I introduced the idea of Wobbly Wednesday to the group. Many of us were tired to the bone, mind weary, brain banjaxed. But we kept writing. So Carina introduced a game characterising the days of the week. After Wobbly Wednesday comes Terrific Transforming Thursday and Fantastic Friday. It’s amazing that when you give a thing a positive tag that you manifest the energy. Thursday was transforming as we all picked away at our personal writing bug bears. One of the things that helped clear the cobwebs for me was to take a walk out and look around Piccadilly Gardens.
Listening to the complicated but harmonising rhythms from a group of African drummers shook something loose in my brain. I am a djembe drummer myself so enjoyed a chat with a guy from Guinea who was doing some interesting counter rhythms on a hollow wood instrument. He did tell me the name but I didn’t write it down. (Note to self: you are now of an age that writing down new things is essential to hardwiring them into memory store.)
Another note to self: It’s good to keep at it but it is also essential to get out and look around and get a fresh perspective. If you can’t get into your writing groove, get off your arse and see if a new sight, sound, smell or sensation shake up the brown bag of creativity, transforming stagnation to metastasis.
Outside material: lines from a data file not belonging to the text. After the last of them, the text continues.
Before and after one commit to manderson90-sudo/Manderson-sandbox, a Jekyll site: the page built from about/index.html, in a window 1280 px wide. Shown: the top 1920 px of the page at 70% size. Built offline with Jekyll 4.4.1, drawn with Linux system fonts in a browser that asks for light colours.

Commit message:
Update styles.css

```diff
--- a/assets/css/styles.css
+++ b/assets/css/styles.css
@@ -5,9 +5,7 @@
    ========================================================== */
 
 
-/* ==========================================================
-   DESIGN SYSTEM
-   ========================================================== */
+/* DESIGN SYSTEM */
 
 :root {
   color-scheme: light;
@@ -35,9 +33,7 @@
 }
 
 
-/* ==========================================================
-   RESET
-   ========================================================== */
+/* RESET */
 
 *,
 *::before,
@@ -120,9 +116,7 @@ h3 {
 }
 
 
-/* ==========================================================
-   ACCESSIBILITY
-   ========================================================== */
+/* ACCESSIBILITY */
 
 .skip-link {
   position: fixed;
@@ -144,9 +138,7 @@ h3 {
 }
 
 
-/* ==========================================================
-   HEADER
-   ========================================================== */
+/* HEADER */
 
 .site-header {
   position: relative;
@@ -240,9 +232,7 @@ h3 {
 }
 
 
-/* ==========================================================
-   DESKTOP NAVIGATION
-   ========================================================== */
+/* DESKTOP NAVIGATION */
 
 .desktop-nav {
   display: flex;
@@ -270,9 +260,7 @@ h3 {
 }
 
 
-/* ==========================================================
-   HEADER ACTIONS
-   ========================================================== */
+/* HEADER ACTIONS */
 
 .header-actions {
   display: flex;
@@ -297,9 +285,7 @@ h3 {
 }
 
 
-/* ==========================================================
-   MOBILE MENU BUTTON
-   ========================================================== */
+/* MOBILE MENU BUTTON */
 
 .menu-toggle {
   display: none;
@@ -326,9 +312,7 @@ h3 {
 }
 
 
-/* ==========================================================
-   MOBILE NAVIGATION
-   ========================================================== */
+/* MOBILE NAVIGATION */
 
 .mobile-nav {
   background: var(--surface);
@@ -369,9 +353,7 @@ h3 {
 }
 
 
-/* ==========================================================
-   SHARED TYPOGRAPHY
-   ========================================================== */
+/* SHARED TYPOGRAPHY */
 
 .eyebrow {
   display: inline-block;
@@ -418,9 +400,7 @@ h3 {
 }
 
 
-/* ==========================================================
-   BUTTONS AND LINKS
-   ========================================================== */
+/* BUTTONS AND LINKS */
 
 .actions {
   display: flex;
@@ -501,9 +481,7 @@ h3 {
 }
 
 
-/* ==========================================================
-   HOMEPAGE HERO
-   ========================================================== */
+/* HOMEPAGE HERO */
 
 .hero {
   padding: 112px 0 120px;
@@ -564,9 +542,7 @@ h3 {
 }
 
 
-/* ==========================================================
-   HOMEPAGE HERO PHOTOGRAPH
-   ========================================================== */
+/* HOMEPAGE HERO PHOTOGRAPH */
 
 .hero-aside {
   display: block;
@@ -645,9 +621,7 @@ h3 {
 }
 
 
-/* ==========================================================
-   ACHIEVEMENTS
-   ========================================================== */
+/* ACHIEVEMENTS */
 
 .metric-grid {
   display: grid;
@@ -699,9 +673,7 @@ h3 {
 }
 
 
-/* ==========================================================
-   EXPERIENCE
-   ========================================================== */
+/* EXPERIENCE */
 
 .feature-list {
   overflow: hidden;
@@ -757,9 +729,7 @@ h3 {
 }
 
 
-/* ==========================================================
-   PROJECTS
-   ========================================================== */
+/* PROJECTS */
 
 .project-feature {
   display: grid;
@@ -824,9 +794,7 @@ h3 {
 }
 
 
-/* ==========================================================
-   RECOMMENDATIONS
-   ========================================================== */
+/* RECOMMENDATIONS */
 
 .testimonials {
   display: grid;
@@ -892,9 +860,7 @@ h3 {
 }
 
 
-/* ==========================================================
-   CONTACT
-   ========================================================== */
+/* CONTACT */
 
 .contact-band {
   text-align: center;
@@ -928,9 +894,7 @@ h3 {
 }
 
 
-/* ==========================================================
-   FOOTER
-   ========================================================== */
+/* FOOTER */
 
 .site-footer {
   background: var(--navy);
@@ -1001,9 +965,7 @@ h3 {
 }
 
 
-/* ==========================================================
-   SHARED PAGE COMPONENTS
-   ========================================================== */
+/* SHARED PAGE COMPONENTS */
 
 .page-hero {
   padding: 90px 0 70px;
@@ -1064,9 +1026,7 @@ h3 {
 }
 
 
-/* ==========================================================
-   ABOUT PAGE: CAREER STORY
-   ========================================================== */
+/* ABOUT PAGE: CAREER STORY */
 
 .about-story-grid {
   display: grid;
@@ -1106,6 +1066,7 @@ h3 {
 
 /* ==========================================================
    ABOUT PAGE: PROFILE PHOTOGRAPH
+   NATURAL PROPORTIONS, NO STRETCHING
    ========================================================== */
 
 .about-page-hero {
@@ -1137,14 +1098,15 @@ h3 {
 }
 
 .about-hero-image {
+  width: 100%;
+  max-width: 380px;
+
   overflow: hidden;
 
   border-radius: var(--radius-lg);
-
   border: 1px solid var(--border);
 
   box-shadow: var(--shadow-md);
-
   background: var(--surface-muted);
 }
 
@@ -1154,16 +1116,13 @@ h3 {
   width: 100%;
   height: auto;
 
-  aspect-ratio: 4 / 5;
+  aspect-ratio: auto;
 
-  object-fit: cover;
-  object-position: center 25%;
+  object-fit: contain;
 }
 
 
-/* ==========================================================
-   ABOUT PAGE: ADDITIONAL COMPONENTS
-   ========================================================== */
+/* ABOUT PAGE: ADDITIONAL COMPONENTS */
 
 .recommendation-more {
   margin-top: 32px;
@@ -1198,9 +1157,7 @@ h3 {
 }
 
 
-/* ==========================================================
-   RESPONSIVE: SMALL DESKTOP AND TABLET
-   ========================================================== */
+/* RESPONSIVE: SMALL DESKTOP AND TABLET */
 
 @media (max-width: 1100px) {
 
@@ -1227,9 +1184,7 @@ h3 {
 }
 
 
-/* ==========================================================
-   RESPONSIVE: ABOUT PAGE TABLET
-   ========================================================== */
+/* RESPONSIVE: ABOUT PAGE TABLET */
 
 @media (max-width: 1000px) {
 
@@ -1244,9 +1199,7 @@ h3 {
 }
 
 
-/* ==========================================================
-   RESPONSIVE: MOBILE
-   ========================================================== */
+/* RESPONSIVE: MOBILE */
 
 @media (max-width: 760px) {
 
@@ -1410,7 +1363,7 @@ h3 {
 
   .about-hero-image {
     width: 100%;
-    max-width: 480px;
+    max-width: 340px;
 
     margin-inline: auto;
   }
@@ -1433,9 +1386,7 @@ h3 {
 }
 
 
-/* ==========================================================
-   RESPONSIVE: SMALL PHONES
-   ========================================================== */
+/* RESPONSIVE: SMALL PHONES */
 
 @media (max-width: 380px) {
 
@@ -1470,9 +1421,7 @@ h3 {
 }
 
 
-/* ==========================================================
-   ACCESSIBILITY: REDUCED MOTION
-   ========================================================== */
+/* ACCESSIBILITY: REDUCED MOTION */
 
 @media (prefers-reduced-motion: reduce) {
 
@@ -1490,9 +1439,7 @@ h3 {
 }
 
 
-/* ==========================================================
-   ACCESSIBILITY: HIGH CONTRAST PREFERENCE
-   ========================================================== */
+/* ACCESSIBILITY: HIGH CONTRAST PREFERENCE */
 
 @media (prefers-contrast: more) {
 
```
We had a second excursion to the Lowry Studio Theatre last night to see a touring Irish production. I don’t bandy about the word awesome. It implies profound and a lot of people think some less than profound things are awesome. But believe me, “Silent”, written and performed by Pat Kinevane is awe inspiring as well as a profound examination of bigotry, alcoholism, mental illness and homelessness. It’s a ninety minute tour de force by Pat Kinevane who channels several characters, including Rudolph Valentino.
This might sound terribly worthy and off-putting. But the show is also a belly laugh in a very Irish way. Coming away from the theatre Kate mused about what exclusively English audiences would make of it.
What I made of it was a burst of pride at how marvellous and moving theatre is created in such a tiny country as Ireland. Fishamble is a Dublin-based theatre company nurturing new writing for theatre in Ireland. They can justifiably be proud of Kinevane’s achievement. That he garnered Fringe First award from its Edinburgh Festival show makes me glad that audiences outside of Ireland can understand the universality in its particular Irish context.
An actor friend once told me that actors were the first shamans. Transforming is part of a shaman’s job description. Kinevane, in creating this theatre experience moves, reflects, provokes, nudges, winks, howls and utterly transforms how you may perceive homosexuality, suicide, homelessness, mental illness and alcoholism. Not too many taboos left out from that list. I’ll be watching out for his other plays.
What was also a real eye-opener was to see how the Lowry Studio Theatre is so flexible in staging. On our first excursion it seemed a really well equipped but recognisable studio theatre. At the opening of “Silent” a blind slowly rose like a curtain along the side wall of the theatre revealing the canal basin as part of the stage set. Genius!
Bee Smith is travelling in March 2014 with the Leonardo da Vinci Life Long Learning Programme “Developing Creative Practice Across Borders” to Yorkshire and Lancashire organised by the Cavan Arts and the Social Inclusion Unit offices.